Exercise details
Only a number is expected in reply: the count of lines below where the word "public" occurs.

----

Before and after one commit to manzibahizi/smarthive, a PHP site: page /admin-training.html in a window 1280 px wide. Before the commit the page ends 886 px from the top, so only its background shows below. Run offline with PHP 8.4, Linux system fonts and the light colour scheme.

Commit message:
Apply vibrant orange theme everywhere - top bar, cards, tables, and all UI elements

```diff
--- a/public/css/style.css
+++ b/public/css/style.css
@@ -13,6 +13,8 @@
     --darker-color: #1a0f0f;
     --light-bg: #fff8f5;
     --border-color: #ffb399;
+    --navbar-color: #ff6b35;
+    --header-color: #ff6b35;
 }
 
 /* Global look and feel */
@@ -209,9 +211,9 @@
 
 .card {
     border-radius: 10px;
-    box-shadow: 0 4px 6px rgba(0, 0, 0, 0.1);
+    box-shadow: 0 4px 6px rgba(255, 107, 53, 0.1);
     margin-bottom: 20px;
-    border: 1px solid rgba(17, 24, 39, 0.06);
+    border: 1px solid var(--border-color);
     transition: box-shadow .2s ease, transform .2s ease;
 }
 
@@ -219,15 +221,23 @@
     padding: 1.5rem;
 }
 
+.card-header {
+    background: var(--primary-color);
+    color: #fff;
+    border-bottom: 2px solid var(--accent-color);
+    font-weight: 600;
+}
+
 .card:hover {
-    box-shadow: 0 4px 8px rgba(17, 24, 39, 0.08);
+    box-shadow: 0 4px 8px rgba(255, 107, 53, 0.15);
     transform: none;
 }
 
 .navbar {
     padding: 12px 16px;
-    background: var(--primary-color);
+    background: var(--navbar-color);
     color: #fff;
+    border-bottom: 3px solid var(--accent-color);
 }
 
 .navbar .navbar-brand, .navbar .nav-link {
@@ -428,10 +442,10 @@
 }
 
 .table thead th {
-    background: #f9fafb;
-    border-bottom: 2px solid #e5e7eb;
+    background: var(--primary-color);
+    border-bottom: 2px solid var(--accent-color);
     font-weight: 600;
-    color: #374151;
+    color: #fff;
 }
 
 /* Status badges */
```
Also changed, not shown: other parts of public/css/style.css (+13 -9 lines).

----

Answer section
3